#### [Activity]
Please find the lines in the entries below that contain the word "BoxDecoration", and copy each one.

Records from a data source
►

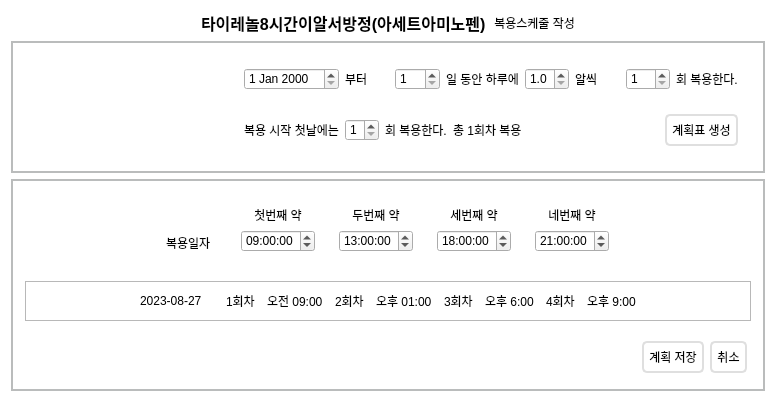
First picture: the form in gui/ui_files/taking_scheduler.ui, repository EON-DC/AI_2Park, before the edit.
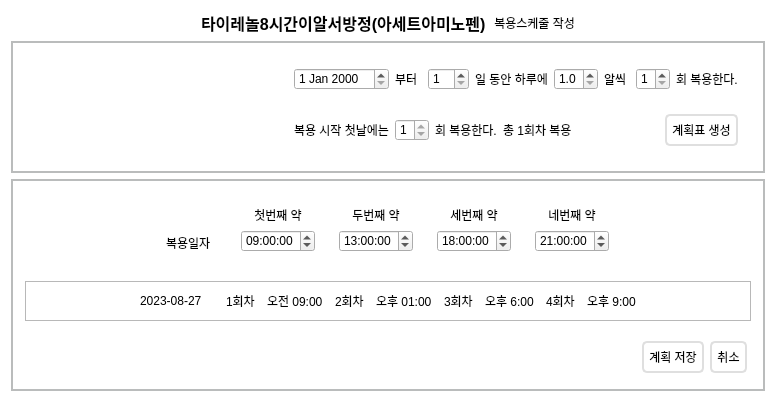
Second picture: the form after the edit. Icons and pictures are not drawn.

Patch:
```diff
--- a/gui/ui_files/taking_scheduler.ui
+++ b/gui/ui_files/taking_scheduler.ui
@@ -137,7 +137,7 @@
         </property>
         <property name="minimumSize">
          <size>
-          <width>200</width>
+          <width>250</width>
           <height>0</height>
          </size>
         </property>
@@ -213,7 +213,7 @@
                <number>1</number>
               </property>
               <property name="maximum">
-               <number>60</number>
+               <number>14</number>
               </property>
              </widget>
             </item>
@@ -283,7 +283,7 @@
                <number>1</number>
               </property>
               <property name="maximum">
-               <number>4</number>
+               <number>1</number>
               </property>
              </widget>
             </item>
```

◄
►

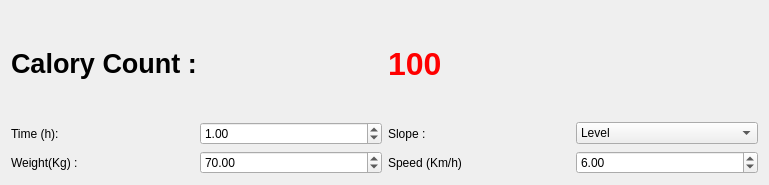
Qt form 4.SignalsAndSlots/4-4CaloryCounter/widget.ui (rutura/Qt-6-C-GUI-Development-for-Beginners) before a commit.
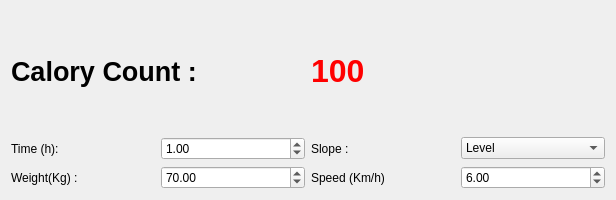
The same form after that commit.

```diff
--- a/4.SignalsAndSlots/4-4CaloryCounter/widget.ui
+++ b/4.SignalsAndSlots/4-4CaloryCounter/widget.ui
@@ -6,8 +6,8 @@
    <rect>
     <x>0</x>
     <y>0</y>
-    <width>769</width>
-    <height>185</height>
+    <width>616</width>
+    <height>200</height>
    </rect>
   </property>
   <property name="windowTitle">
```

◄
►

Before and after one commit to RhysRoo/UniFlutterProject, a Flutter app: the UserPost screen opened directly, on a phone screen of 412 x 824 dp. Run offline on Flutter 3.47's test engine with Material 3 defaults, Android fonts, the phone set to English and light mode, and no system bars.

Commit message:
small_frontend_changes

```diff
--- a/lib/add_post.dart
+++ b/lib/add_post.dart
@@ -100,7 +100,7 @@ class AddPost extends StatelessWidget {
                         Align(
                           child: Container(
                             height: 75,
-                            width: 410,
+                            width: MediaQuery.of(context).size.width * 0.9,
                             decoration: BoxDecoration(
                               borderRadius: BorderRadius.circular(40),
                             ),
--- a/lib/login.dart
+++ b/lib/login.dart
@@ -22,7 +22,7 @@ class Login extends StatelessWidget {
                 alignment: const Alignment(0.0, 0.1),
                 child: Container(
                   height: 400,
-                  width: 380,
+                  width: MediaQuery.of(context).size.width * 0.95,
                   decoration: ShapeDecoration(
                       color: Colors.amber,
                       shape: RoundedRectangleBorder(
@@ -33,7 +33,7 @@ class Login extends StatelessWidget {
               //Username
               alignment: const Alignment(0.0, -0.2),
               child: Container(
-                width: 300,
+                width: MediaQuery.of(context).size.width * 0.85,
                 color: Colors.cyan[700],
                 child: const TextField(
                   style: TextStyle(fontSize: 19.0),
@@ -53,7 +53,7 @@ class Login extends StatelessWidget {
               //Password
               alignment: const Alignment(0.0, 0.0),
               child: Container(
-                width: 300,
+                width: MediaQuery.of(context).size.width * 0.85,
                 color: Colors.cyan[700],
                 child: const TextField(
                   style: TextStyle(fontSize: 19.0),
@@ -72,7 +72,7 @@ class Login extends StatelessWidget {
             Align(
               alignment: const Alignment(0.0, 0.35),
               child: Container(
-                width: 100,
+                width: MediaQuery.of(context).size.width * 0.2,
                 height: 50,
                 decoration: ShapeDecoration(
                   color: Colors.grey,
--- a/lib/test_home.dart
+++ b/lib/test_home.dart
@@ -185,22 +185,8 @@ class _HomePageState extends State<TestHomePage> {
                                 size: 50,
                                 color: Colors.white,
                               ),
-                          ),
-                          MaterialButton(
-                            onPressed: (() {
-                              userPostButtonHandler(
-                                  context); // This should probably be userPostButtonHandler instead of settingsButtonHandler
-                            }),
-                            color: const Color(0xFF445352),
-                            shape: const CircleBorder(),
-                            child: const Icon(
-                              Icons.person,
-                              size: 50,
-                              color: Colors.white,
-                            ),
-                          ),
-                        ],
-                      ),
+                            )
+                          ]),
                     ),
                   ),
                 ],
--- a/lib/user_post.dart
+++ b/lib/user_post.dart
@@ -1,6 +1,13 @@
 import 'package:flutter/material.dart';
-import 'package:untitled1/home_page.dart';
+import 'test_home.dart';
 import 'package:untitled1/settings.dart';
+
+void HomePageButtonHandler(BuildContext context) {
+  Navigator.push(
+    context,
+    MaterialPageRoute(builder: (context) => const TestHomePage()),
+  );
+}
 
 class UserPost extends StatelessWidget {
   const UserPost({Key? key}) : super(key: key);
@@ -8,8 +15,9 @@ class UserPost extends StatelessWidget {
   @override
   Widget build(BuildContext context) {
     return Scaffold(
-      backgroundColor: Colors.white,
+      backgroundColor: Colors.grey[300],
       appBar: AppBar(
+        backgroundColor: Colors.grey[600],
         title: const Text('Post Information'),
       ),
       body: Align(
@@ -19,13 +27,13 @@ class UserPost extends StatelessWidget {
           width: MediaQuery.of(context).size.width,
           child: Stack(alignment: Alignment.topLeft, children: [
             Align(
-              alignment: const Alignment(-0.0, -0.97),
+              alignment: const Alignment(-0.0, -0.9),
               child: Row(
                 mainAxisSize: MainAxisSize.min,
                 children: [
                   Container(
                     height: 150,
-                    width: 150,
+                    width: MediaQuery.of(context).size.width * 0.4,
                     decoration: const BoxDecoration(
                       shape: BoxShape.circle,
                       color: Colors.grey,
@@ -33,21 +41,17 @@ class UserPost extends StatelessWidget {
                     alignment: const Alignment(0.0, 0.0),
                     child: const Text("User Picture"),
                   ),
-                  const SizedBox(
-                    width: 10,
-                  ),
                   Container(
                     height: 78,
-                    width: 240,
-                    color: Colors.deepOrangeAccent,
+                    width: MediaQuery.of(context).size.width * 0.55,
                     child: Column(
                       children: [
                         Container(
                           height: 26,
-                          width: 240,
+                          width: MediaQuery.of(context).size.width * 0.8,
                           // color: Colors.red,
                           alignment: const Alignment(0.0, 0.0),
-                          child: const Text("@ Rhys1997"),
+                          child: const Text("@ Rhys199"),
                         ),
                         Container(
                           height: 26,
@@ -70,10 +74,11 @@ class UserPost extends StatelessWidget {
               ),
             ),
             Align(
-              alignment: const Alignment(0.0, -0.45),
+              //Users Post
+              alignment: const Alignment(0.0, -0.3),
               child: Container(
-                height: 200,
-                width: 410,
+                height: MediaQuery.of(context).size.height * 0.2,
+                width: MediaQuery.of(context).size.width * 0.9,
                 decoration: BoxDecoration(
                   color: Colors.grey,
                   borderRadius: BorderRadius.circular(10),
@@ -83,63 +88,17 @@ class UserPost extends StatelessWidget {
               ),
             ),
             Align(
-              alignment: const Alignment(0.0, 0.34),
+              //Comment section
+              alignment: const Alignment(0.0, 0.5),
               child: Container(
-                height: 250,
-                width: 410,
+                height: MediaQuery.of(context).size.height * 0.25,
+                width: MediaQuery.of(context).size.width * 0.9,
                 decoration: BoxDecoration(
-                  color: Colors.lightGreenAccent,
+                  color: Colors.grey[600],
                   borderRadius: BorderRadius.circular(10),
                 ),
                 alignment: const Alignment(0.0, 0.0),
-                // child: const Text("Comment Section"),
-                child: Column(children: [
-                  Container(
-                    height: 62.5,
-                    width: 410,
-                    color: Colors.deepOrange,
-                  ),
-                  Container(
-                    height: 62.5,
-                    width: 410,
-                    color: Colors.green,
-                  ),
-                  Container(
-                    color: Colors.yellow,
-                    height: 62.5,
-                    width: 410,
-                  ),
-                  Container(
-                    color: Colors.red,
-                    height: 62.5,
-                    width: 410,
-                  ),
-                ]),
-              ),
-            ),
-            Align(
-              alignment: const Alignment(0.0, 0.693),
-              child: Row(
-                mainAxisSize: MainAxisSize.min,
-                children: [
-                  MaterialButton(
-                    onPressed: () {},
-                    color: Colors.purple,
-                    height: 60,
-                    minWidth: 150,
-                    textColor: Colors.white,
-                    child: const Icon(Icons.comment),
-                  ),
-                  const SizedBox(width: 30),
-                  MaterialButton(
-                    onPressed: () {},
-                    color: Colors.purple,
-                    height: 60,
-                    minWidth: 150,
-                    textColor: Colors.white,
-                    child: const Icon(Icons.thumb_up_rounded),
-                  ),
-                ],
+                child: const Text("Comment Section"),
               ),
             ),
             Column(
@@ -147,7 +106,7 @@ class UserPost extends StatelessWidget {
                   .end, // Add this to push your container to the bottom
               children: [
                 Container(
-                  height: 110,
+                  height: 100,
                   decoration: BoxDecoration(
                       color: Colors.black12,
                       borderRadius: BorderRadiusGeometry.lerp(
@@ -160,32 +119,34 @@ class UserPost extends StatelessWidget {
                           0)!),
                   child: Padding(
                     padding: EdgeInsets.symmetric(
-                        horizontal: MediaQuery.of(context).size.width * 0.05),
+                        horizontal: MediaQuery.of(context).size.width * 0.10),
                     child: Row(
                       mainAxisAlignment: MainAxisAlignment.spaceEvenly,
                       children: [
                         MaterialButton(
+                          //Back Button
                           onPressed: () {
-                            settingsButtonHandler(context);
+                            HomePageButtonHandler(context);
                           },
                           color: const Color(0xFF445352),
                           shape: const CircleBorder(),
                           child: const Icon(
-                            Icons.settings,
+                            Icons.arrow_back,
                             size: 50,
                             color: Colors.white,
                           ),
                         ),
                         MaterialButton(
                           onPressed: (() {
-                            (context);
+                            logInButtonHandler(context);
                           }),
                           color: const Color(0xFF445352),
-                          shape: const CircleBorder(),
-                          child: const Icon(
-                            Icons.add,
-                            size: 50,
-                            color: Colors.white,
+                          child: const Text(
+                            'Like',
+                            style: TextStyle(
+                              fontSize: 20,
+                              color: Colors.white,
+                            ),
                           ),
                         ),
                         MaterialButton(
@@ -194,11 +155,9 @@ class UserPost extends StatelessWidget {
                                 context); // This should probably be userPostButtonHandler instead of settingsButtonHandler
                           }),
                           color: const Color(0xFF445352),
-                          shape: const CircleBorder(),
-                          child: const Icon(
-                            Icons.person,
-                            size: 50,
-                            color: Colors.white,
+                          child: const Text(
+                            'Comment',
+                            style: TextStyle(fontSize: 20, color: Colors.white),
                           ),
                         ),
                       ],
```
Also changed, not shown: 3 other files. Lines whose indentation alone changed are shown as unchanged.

◄

#### [Task solution]
                             decoration: BoxDecoration(
                     decoration: const BoxDecoration(
                 decoration: BoxDecoration(
                 decoration: BoxDecoration(
                   decoration: BoxDecoration(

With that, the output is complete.